|Changes to CPR due to the COVID-19 Pandemic|
CPR for Adults and Children with Suspected or Confirmed COVID-19
The evolving and expanding outbreak of COVID-19 has created significant challenges with the safe resuscitation of cardiac arrest patients requiring modification of long established practices and procedures. CPR in the absence of specific personal protective equipment may present a highly infectious environment for the rescuer.

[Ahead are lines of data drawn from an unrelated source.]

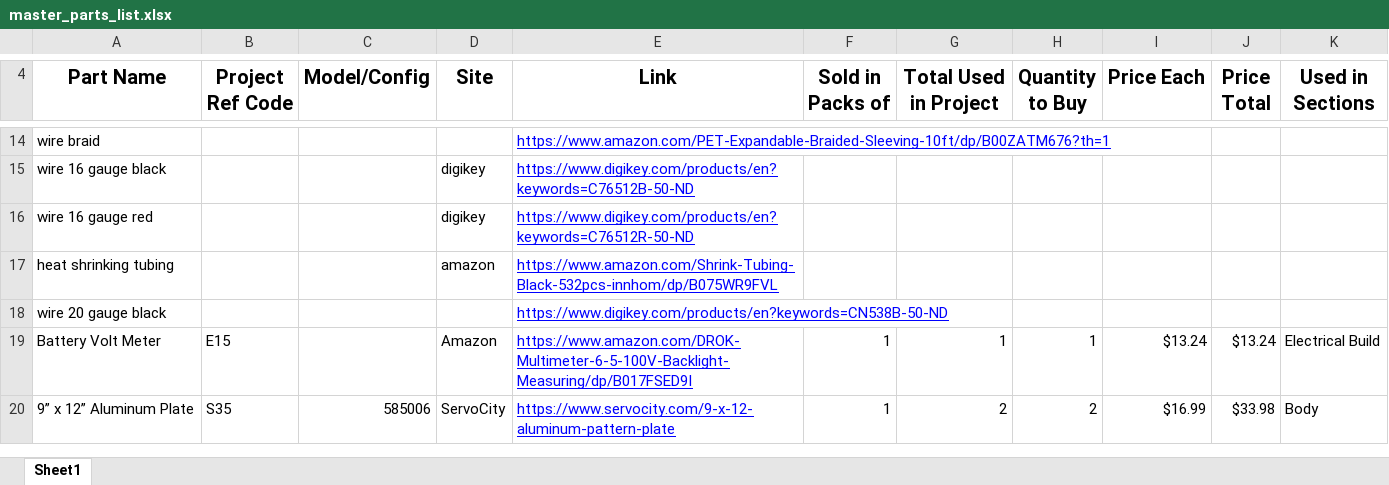
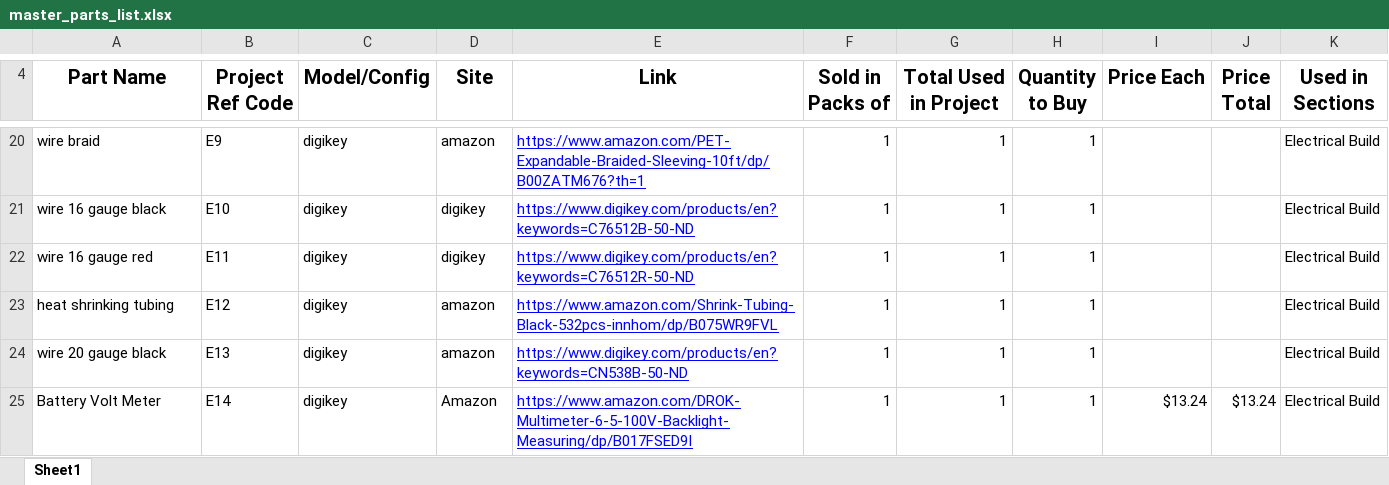
Before and after one commit to hoffmaao/PolarRover, an Excel workbook: master_parts_list.xlsx, sheet Sheet1, drawn as a sheet; only a part is shown, gaps mark what is left out; values as stored, in another font and other column widths than the file's, no borders; removed rows and columns are numbered as before the commit, all else as after; the diff covers the shown part only; the diff names each change by its address in the sheet, - before the commit and + after, or states it on an @@ line.

```diff
--- a/master_parts_list.xlsx (sheet Sheet1)
+++ b/master_parts_list.xlsx (sheet Sheet1)
-B20 (Project Ref Code): (empty)
+B20 (Project Ref Code): E9
-C20:C25 (Model/Config): (empty)
+C20:C25 (Model/Config): digikey
-D20 (Site): (empty)
+D20 (Site): amazon
-F20:F24 (Sold in Packs of): (empty)
+F20:F24 (Sold in Packs of): 1
-G20:G24 (Total Used in Project): (empty)
+G20:G24 (Total Used in Project): 1
-H20:H24 (Quantity to Buy): (empty)
+H20:H24 (Quantity to Buy): 1
-K20:K24 (Used in Sections): (empty)
+K20:K24 (Used in Sections): Electrical Build
-B21 (Project Ref Code): (empty)
+B21 (Project Ref Code): E10
-B22 (Project Ref Code): (empty)
+B22 (Project Ref Code): E11
-B23 (Project Ref Code): (empty)
+B23 (Project Ref Code): E12
-B24 (Project Ref Code): (empty)
+B24 (Project Ref Code): E13
-D24 (Site): (empty)
+D24 (Site): amazon
-B25 (Project Ref Code): E15
+B25 (Project Ref Code): E14
-row 20: 9” x 12” Aluminum Plate | S35 | 585006 | ServoCity | https://www.servocity.com/9-x-12-aluminum-pattern-plate | 1 | 2 | 2 | $16.99 | $33.98 | Body
```
Also changed, not shown: 17 added rows, 9 removed rows and 55 edited cells elsewhere in this sheet.
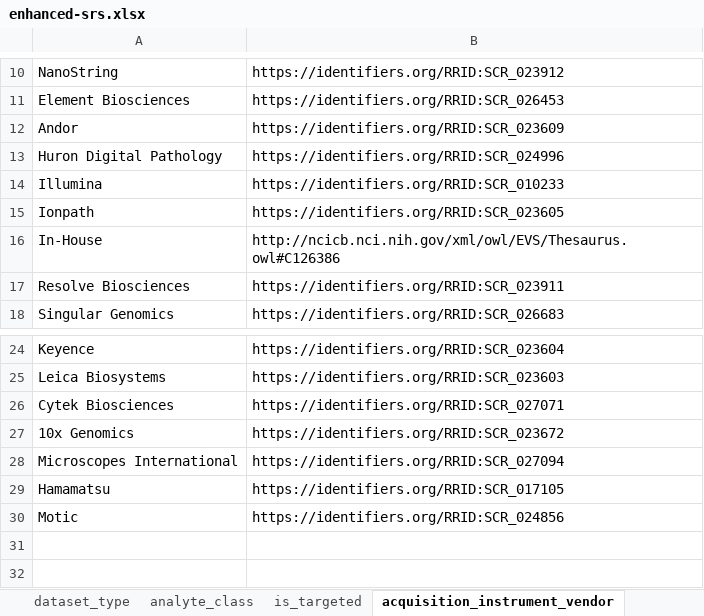
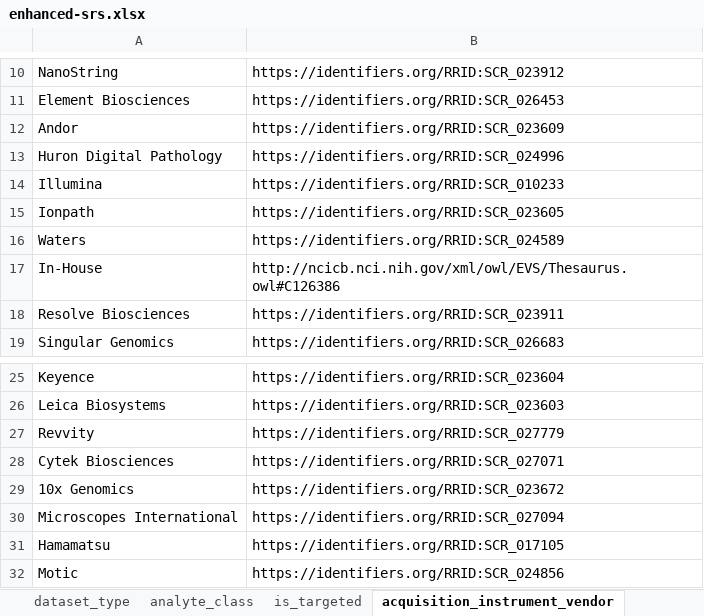
Before and after one commit to hubmapconsortium/dataset-metadata-spreadsheet, an Excel workbook: enhanced-srs/latest/enhanced-srs.xlsx, sheet acquisition_instrument_vendor, drawn as a sheet; only a part is shown, gaps mark what is left out; values as stored, in another font and other column widths than the file's, no borders; the diff names each change by its address in the sheet, - before the commit and + after, or states it on an @@ line.

```diff
--- a/enhanced-srs/latest/enhanced-srs.xlsx (sheet acquisition_instrument_vendor)
+++ b/enhanced-srs/latest/enhanced-srs.xlsx (sheet acquisition_instrument_vendor)
+row 16: Waters | https://identifiers.org/RRID:SCR_024589
+row 27: Revvity | https://identifiers.org/RRID:SCR_027779
```
Also changed, not shown: sheet acquisition_instrument_model, sheet dataset_type, sheet analyte_class, sheet .metadata, charts or pictures, enhanced-srs/v2.1.0/enhanced-srs-v2.1.0.xlsx, 2 other files.
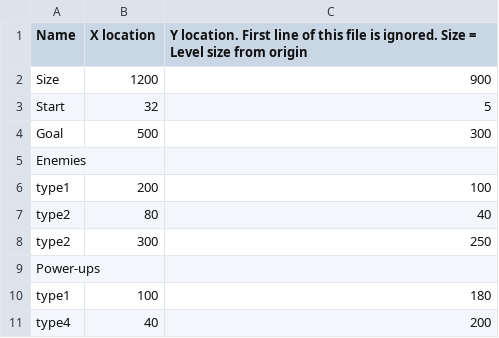
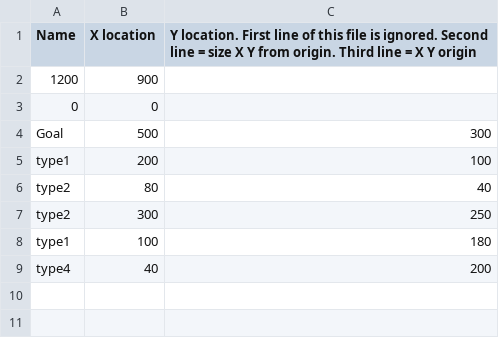
Before and after one commit to bkovacik/pancho, a CSV file: resources/test_level.csv, drawn as a sheet.

```diff
--- a/resources/test_level.csv
+++ b/resources/test_level.csv
@@ -1,6 +1,5 @@
-Name, X location, Y location. First line of this file is ignored. Size = Level size from origin
-Size,1200,900
-Start,32,5
+Name, X location, Y location. First line of this file is ignored. Second line = size X Y from origin. Third line = X Y origin
+1200,900
+0,0
 Goal,500,300
-Enemies
 type1,200,100
@@ -8,3 +7,2 @@ type2,80,40
 type2,300,250
-Power-ups
 type1,100,180
```
Also changed, not shown: resources/atlasMap.csv, 15 other files.
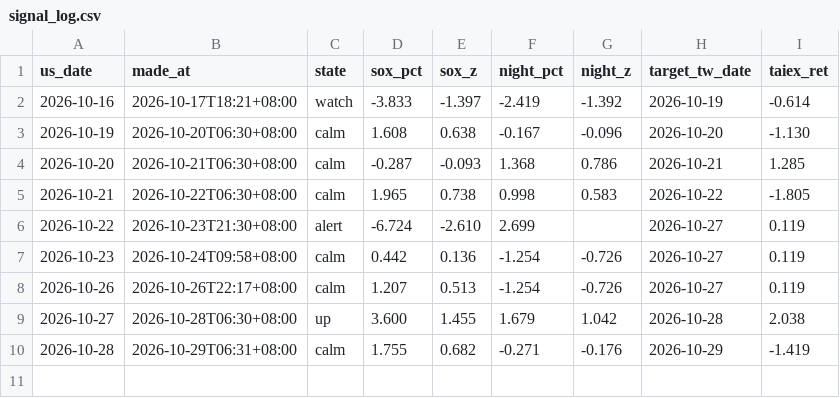
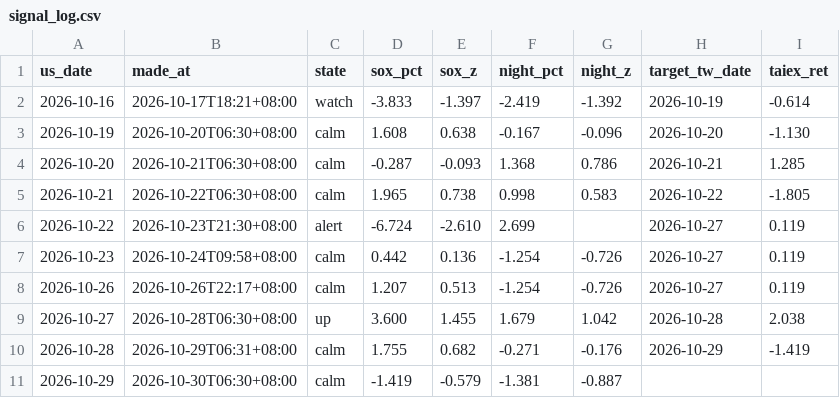
Before and after one commit to boboshow2025/Global-Markets-monitor, a CSV file: data/signal_log.csv, drawn as a sheet.

```diff
--- a/data/signal_log.csv
+++ b/data/signal_log.csv
@@ -10 +10,2 @@
 2026-10-28,2026-10-29T06:31+08:00,calm,1.755,0.682,-0.271,-0.176,2026-10-29,-1.419
+2026-10-29,2026-10-30T06:30+08:00,calm,-1.419,-0.579,-1.381,-0.887,,
```
Also changed, not shown: data/panic/margin_mv_otc.csv, data/panic/margin_mv_twse.csv, 2 other files.
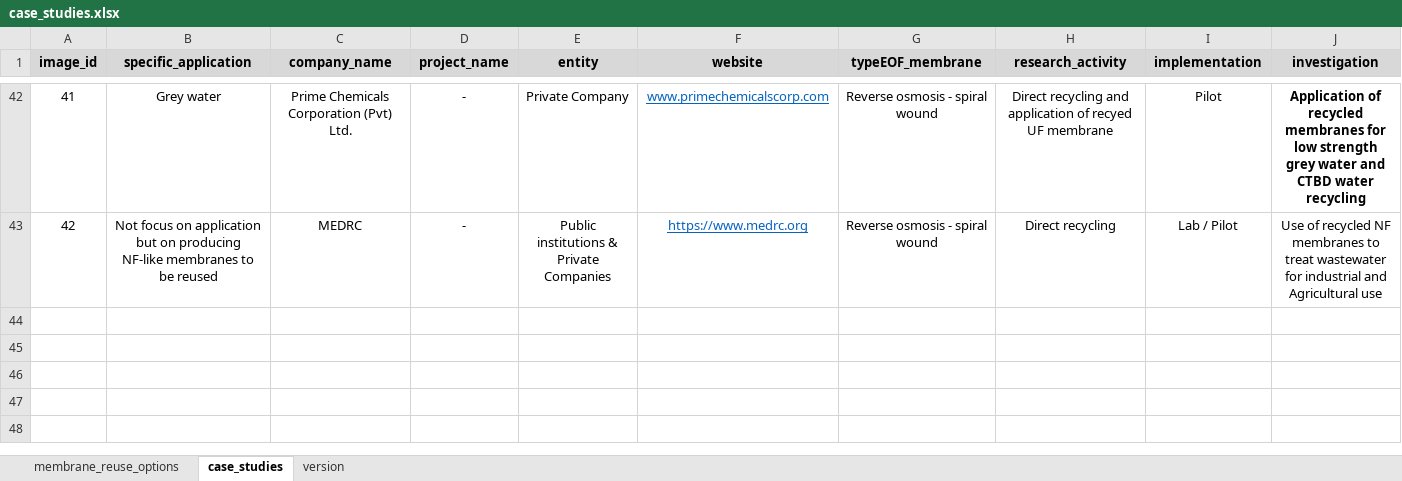
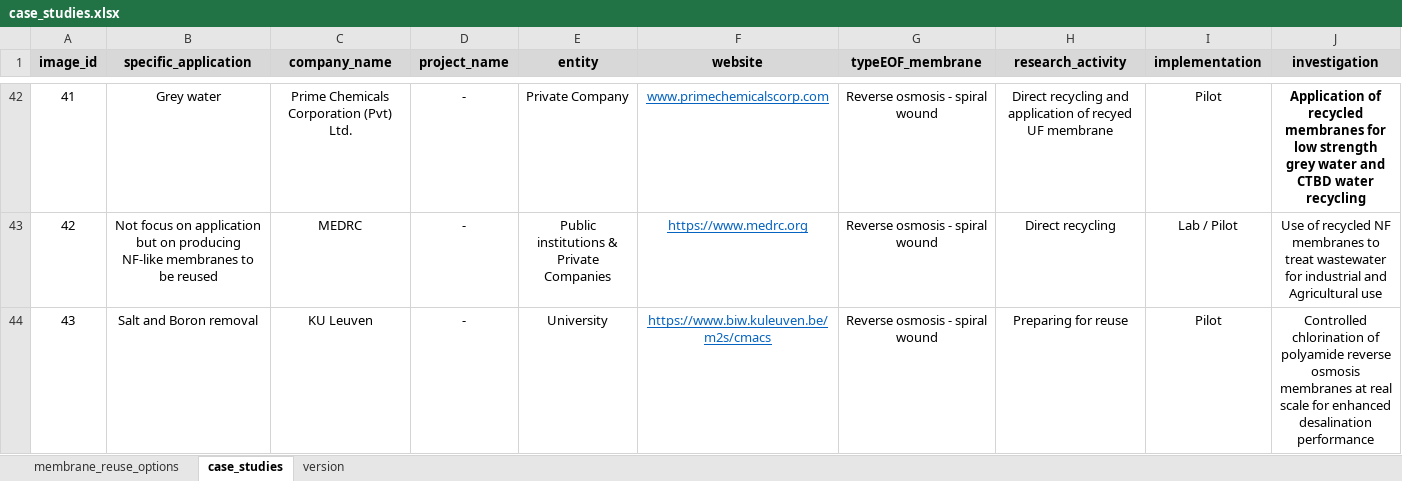
Before and after one commit to icra/remapp, an Excel workbook: public/case_studies.xlsx, sheet case_studies, drawn as a sheet; only a part is shown, gaps mark what is left out; values as stored, in another font and other column widths than the file's, no borders; rows hold the shown columns only; ↵ is a line break in a cell; the diff names each change by its address in the sheet, - before the commit and + after, or states it on an @@ line.

Commit message:
new case study added

```diff
--- a/public/case_studies.xlsx (sheet case_studies)
+++ b/public/case_studies.xlsx (sheet case_studies)
+row 44: 43 | Salt and Boron removal | KU Leuven | - | University | https://www.biw.kuleuven.be/m2s/cmacs | Reverse osmosis - spiral wound | Preparing for reuse | Pilot | Controlled chlorination of polyamide reverse osmosis membranes at real ↵ scale for enhanced desalination performance
```
Also changed, not shown: sheet version, sheet membrane_reuse_options, 1 other file.
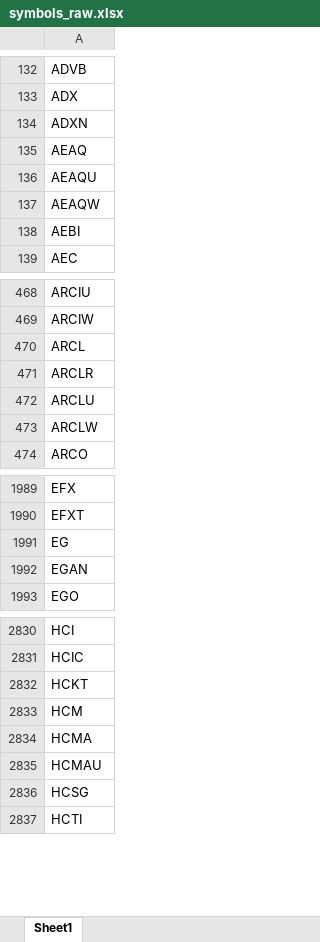
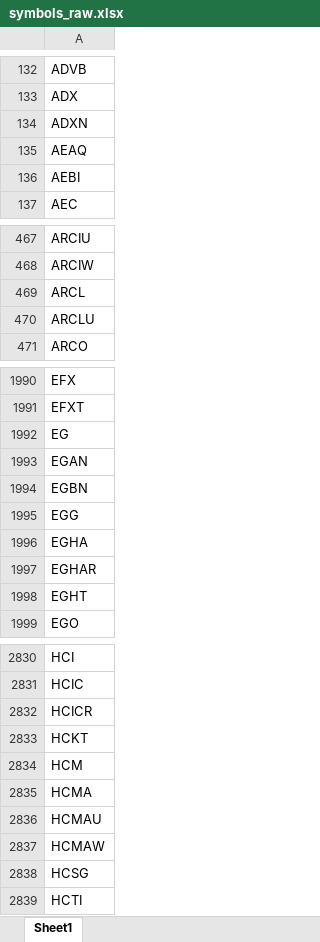
Before and after one commit to Kira11-ja/macd-scanner, an Excel workbook: results/symbols_raw.xlsx, sheet Sheet1, drawn as a sheet; only a part is shown, gaps mark what is left out; values as stored, in another font and other column widths than the file's, no borders; removed rows and columns are numbered as before the commit, all else as after; the diff covers the shown part only; the diff names each change by its address in the sheet, - before the commit and + after, or states it on an @@ line.

```diff
--- a/results/symbols_raw.xlsx (sheet Sheet1)
+++ b/results/symbols_raw.xlsx (sheet Sheet1)
-row 136: AEAQU
-row 137: AEAQW
-row 471: ARCLR
-row 473: ARCLW
+row 1994: EGBN
+row 1995: EGG
+row 1996: EGHA
+row 1997: EGHAR
+row 1998: EGHT
+row 2832: HCICR
+row 2837: HCMAW
```
Also changed, not shown: 47 added rows, 44 removed rows and 6 edited cells elsewhere in this sheet, 1 other file.
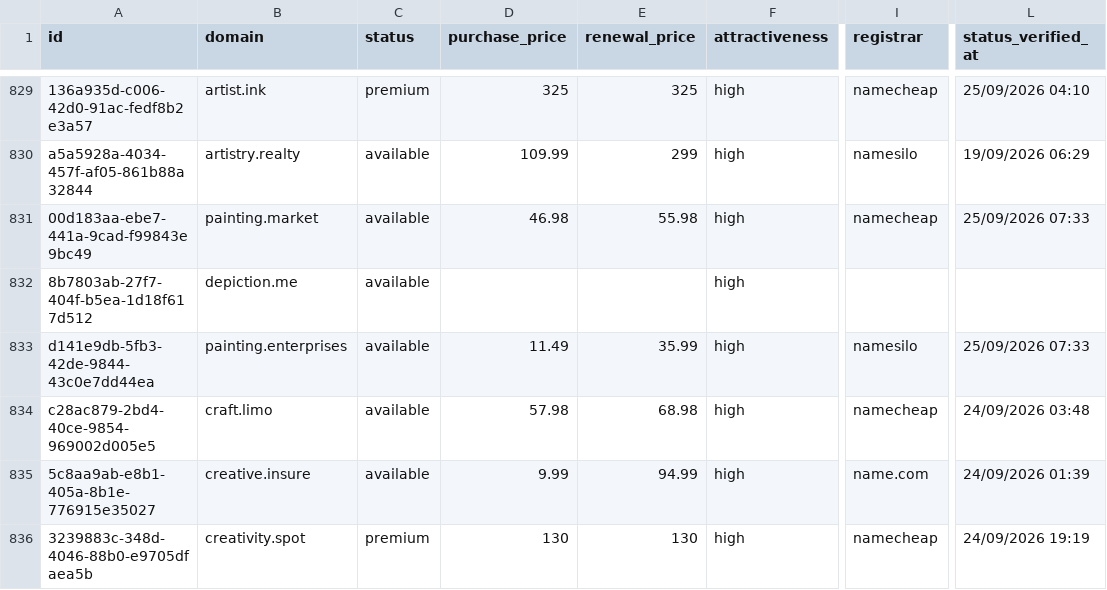
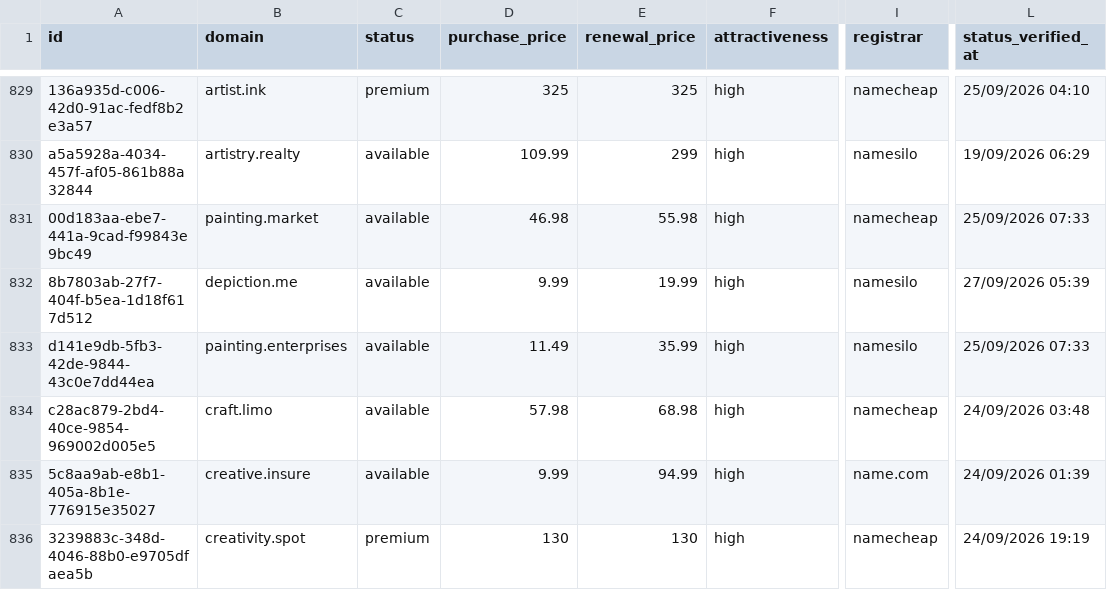
Before and after one commit to UniqueDomains/arts-oneword-domains, a CSV file: arts.csv, drawn as a sheet; only a part is shown, gaps mark what is left out; the diff covers the shown part only; the diff names each change by its address in the sheet, - before the commit and + after, or states it on an @@ line.

Commit message:
Domains update

```diff
--- a/arts.csv
+++ b/arts.csv
-D832 (purchase_price): (empty)
+D832 (purchase_price): 9.99
-E832 (renewal_price): (empty)
+E832 (renewal_price): 19.99
-I832 (registrar): (empty)
+I832 (registrar): namesilo
-L832 (status_verified_at): (empty)
+L832 (status_verified_at): 27/09/2026 05:39
```
Also changed, not shown: 1 added row, 1 removed row and 16 edited cells elsewhere in this file, 3 other files.
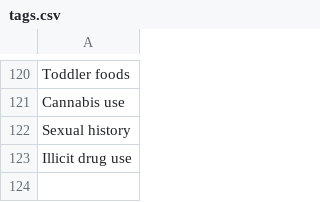
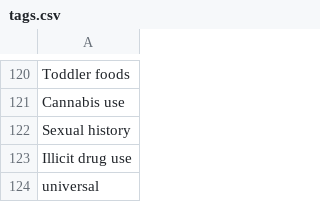
Before and after one commit to corneliusellen/outbreak_ready, a CSV file: db/tags.csv, drawn as a sheet; only a part is shown, gaps mark what is left out; the diff names each change by its address in the sheet, - before the commit and + after, or states it on an @@ line.

Commit message:
Include universal tags

```diff
--- a/db/tags.csv
+++ b/db/tags.csv
+row 124: universal
```
Also changed, not shown: 2 other files.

The following considerations are from the American Heart Association and National Association of Emergency Physicians for cardiac arrest in victims with suspected or confirmed COVID-19:
1. With community spread, it may be reasonable to suspect COVID-19 in all cardiac arrests, by default.
2. Chest compressions:
a. For adults: Rescuers should perform at least hands-only CPR after recognition of a cardiac arrest event, if willing and able, especially if they are household members who have been exposed to the victim at home. (A face mask or cloth covering the mouth and nose of the rescuer and/or victim may reduce the risk of transmission to rescuers.)
b. For children: Rescuers should perform chest compressions and consider mouth-to-mouth ventilation, if willing and able, given the higher incidence of respiratory arrest in children, especially if they are household members who have been exposed to the victim at home. (A face mask or cloth covering the mouth and nose of the rescuer and/or victim may reduce the risk of transmission to a non-household bystander if unable or unwilling to perform mouth-to-mouth ventilation.)
3. Public access defibrillation: Because defibrillation is not expected to be a highly aerosolizing procedure, rescuers should use an automated external defibrillator, if available, to assess and treat victims of cardiac arrest.
And, please remember, you never have to respond if you are not comfortable doing so.